U.S. Infantry, France
Modeling the U.S. Army in WWII

Warriors Scale Models

This is probably one of the most dynamic action poses of any pair of figures, U.S. or German. These two GIs are running for their lives up Omaha Beach or through the rubble of St. Lo. One brandishes an M1 Thompson submachine gun, aiming or firing at anything in his path. His companion carries an M1 Garand rifle.

Both figures wear M1941 jackets, webbing, and M1928 haversacks. The machine gunner carries two different bags for ammo magazines as well. There is a pair of canteens and M1942 first aid pouches. The kit does not include any shovels; you can add a couple from Verlinden Productions excellent “U.S. WWII Infantry Gear”(#1154). Actually, if you are going to put these figures in a later time and setting, in the fall of 1944, you could use the combat bag and cargo pack accessory in the aforementioned kit, so both figures aren’t carrying perfectly identical backpacks.

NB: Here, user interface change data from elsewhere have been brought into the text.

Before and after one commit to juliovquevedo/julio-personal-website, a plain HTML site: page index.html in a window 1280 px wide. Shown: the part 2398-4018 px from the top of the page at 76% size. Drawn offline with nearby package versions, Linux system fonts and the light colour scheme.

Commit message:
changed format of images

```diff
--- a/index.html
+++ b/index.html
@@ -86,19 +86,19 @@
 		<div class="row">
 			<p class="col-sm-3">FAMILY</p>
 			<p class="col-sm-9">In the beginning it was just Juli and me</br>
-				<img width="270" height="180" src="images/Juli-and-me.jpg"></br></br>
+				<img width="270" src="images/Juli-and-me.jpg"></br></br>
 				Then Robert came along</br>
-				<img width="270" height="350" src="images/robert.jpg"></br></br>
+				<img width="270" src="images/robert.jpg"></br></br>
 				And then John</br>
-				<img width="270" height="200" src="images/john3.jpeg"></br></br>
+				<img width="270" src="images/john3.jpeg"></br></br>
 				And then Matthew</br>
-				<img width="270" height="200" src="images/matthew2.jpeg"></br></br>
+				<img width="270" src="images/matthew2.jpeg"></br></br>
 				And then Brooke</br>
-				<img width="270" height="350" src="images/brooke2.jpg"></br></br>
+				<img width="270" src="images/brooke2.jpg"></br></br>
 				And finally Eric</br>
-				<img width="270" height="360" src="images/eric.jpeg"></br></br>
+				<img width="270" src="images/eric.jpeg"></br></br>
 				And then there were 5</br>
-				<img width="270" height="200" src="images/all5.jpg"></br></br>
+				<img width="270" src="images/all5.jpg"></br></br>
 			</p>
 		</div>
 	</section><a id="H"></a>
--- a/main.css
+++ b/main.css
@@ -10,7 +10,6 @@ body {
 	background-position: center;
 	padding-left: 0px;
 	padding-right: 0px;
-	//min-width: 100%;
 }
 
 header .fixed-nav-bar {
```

(This is a general pet peeve of mine---why do sculptors and manufacturers always include identically sculpted accessory pieces for their figures? The sculptors take such great pains to make these figures, uniforms and gear look as realistic as possible---but that realism is lost when you notice things like identical packs and other gear.  Of course, the answer is simple: it saves money to produce as few new articles as possible. At least Tamiya seems to have recognized this shortcoming when it created subtlety different bags on its U.S. accessory for the GMC.)

The parts are crisply rendered and go together well. The one hand of Tommy gunner is molded to the gun’s grip, and there was no problem attaching this and the arms together. The rifleman’s gun is a separate item, but slips convincingly into his hands.

I have both a major and a minor problem with this set. First, these two figures are exceedingly tall for 1/35 scale. It’s a bit deceptive as they’re fairly hunched over, but they roughly measure almost 7’ tall if they were fully extended. Consequently, they look like giants next to Tamiya or DML figures, though they work well next to other Warriors or Verlinden soldiers. So this may place some limits on diorama possibilities.

My minor quibble is that both men are stepping off from their left feet, their right knees raised high at relatively the same position. A bit more variety would set the two apart more physically.

Despite these shortcomings, this is an excellent pair, and kudos should be awarded to sculptor Rendall Patton.



Modeling the U.S. Army in WWII © 2002—2007 Timothy S. Streeter